Do your clothes get drier when you use a dryer?
If you are comparing several items in terms of how dry they are, you would say that one is drier than the other and the third is the driest of them all.
I prefer a drier climate.
This is the driest summer on record.
The appliance that dries your clothes is, according to Merriam-Webster’s online dictionary, “usually” spelled dryer. But if you really want to spell it drier, that usage is not uncommon, especially outside of the U.S. (I don’t recommend using drys instead of dries, however—unless you are referring to those who were in favor of Prohibition!)
These fruits all have to be cut into pieces and then dried.
These are too dried out to use.
My well has dried up.
I’ll bring along some dried fruit as a snack.
Her home is decorated with dried flowers.
I can’t go until I have finished drying my hair.
Water your plant regularly to keep the soil from drying out.
Flier and flyer are similar; both words can refer either to one who flies the friendly skies or to the brochure or circular that you post to advertise your product or service, though the latter usage is “usually” spelled flyer.*

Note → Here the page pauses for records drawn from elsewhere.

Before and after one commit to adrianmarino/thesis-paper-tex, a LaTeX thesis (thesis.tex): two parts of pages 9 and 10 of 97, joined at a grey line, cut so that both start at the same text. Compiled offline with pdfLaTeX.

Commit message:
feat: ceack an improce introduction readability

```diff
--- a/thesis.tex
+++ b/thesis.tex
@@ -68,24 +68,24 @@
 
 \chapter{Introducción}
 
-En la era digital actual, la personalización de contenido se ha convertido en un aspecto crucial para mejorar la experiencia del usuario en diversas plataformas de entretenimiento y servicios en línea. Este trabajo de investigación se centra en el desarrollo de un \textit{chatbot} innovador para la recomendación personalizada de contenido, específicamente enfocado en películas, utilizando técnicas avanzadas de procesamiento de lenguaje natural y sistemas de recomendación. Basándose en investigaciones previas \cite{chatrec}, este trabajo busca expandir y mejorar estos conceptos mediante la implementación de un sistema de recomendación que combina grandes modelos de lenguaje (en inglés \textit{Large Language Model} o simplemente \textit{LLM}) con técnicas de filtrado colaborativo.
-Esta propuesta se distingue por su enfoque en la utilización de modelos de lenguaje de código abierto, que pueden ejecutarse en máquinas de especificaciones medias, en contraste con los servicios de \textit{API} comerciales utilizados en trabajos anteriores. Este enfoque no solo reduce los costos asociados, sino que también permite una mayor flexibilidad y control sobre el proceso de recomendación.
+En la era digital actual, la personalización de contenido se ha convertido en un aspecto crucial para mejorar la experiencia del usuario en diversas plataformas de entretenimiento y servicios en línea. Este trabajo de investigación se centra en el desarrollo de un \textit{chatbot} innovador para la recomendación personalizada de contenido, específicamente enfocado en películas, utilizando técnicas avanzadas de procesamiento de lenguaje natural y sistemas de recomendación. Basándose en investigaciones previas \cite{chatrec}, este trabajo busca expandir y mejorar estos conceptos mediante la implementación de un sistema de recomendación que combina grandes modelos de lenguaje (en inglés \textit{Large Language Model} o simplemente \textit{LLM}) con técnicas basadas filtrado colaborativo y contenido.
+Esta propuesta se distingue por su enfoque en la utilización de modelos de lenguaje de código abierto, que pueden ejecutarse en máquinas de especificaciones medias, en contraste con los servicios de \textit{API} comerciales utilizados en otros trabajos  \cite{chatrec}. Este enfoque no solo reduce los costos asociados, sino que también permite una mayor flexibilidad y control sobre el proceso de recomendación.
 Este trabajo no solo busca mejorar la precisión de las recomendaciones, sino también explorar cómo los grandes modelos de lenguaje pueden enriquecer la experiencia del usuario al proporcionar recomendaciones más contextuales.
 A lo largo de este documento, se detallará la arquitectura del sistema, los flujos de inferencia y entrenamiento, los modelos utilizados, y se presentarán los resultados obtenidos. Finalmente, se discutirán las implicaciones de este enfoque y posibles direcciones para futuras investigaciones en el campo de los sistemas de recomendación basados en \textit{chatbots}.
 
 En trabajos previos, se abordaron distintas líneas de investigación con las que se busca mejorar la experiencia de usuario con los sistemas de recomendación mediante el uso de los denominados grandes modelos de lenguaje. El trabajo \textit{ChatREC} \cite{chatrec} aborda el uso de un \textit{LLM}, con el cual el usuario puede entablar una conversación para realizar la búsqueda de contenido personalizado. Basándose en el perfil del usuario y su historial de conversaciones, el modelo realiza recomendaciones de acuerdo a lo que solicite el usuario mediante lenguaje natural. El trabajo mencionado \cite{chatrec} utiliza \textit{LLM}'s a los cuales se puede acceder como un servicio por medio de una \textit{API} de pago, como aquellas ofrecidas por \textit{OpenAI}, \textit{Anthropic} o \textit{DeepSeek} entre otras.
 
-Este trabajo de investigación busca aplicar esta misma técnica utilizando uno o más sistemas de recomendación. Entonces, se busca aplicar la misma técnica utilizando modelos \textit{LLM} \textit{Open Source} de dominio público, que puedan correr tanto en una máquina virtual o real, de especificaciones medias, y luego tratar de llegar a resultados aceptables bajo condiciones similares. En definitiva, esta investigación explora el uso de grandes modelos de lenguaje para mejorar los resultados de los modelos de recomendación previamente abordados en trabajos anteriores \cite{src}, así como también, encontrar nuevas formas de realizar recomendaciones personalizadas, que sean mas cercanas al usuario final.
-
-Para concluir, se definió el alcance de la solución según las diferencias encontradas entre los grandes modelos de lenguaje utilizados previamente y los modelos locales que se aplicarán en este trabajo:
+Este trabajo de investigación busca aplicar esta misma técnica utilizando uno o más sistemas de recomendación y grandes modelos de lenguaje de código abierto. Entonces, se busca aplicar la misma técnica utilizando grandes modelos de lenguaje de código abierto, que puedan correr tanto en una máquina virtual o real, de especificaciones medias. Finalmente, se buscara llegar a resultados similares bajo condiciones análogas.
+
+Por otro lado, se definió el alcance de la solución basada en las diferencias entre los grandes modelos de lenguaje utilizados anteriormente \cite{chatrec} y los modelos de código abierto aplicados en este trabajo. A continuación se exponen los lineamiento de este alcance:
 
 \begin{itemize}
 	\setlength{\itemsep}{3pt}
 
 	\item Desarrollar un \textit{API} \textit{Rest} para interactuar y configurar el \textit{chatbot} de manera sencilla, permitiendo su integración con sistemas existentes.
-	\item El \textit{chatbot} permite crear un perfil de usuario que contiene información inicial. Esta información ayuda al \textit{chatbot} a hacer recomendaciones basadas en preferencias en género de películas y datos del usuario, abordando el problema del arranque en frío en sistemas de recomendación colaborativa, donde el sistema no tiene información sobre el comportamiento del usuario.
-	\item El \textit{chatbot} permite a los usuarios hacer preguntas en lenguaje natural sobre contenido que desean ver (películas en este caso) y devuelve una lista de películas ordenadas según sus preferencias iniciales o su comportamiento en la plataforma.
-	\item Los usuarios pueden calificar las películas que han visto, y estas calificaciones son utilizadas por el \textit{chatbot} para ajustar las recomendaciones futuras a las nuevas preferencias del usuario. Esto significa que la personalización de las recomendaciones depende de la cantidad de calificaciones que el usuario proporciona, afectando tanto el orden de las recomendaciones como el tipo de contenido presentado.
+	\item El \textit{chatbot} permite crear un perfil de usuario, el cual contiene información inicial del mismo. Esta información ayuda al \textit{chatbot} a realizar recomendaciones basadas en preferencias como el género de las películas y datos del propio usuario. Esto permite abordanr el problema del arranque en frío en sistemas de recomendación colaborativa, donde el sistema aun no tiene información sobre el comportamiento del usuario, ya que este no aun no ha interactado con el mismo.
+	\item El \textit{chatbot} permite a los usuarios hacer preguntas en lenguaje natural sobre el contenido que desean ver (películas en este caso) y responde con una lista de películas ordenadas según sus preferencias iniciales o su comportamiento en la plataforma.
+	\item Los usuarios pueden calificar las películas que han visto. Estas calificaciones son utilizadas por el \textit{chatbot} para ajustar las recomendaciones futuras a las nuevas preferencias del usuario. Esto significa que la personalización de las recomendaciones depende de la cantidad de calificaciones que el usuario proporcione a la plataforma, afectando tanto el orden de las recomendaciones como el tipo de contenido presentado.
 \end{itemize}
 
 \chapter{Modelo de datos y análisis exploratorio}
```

The flier returned from the mission a hero.
The team canvassed the city with flyers promoting the event.
In the U.S., airlines seem to prefer the y form for their frequent flyer programs—but the spelling used by journalists varies.
“The 14 Best Airline Frequent Flier Loyalty Programs” (Travel + Leisure)
“Survey: Majority of Americans Confused By Airline Frequent Flyer Programs” (Forbes)
In short, you are safe using either flier or flyer. (But note that the plural of the noun fly (e.g., the insect) is flies (not flys)!)
* According to Merriam-Webster, flier can mean either “a person or animal that flies” or “a piece of paper that has something printed on it (such as an advertisement or an announcement) and that is distributed to many people.”